## What the task requires
Every line of the material is to be reproduced verbatim.

## Data shown
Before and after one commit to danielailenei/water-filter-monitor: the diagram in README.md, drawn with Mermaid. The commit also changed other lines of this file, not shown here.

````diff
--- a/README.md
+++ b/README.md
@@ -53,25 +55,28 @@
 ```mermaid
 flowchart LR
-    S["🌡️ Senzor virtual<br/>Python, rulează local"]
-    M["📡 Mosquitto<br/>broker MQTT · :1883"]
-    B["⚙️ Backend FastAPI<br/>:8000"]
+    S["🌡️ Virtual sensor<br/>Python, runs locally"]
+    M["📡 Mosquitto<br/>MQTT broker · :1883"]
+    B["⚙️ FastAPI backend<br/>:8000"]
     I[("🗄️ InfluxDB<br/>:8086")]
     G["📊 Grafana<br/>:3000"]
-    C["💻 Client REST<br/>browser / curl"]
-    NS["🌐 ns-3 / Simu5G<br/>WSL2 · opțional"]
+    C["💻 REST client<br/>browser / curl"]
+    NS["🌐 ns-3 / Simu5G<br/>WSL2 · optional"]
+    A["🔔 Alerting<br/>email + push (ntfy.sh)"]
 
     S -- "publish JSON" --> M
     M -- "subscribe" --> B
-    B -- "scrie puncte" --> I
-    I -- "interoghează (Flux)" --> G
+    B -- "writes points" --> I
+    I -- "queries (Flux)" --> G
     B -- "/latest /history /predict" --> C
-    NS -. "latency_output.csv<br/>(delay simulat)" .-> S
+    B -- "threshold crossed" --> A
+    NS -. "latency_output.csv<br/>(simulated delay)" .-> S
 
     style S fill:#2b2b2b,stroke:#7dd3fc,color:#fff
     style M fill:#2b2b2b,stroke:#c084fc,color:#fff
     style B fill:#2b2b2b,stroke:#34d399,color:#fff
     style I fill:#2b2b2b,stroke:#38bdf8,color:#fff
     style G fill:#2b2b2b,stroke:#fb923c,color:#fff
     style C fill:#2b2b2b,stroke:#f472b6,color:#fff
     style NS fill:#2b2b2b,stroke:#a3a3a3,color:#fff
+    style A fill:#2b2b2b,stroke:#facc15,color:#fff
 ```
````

## Written solution
Before and after one commit to danielailenei/water-filter-monitor: the diagram in README.md, drawn with Mermaid. The commit also changed other lines of this file, not shown here.

````diff
--- a/README.md
+++ b/README.md
@@ -53,25 +55,28 @@
 ```mermaid
 flowchart LR
-    S["🌡️ Senzor virtual<br/>Python, rulează local"]
-    M["📡 Mosquitto<br/>broker MQTT · :1883"]
-    B["⚙️ Backend FastAPI<br/>:8000"]
+    S["🌡️ Virtual sensor<br/>Python, runs locally"]
+    M["📡 Mosquitto<br/>MQTT broker · :1883"]
+    B["⚙️ FastAPI backend<br/>:8000"]
     I[("🗄️ InfluxDB<br/>:8086")]
     G["📊 Grafana<br/>:3000"]
-    C["💻 Client REST<br/>browser / curl"]
-    NS["🌐 ns-3 / Simu5G<br/>WSL2 · opțional"]
+    C["💻 REST client<br/>browser / curl"]
+    NS["🌐 ns-3 / Simu5G<br/>WSL2 · optional"]
+    A["🔔 Alerting<br/>email + push (ntfy.sh)"]
 
     S -- "publish JSON" --> M
     M -- "subscribe" --> B
-    B -- "scrie puncte" --> I
-    I -- "interoghează (Flux)" --> G
+    B -- "writes points" --> I
+    I -- "queries (Flux)" --> G
     B -- "/latest /history /predict" --> C
-    NS -. "latency_output.csv<br/>(delay simulat)" .-> S
+    B -- "threshold crossed" --> A
+    NS -. "latency_output.csv<br/>(simulated delay)" .-> S
 
     style S fill:#2b2b2b,stroke:#7dd3fc,color:#fff
     style M fill:#2b2b2b,stroke:#c084fc,color:#fff
     style B fill:#2b2b2b,stroke:#34d399,color:#fff
     style I fill:#2b2b2b,stroke:#38bdf8,color:#fff
     style G fill:#2b2b2b,stroke:#fb923c,color:#fff
     style C fill:#2b2b2b,stroke:#f472b6,color:#fff
     style NS fill:#2b2b2b,stroke:#a3a3a3,color:#fff
+    style A fill:#2b2b2b,stroke:#facc15,color:#fff
 ```
````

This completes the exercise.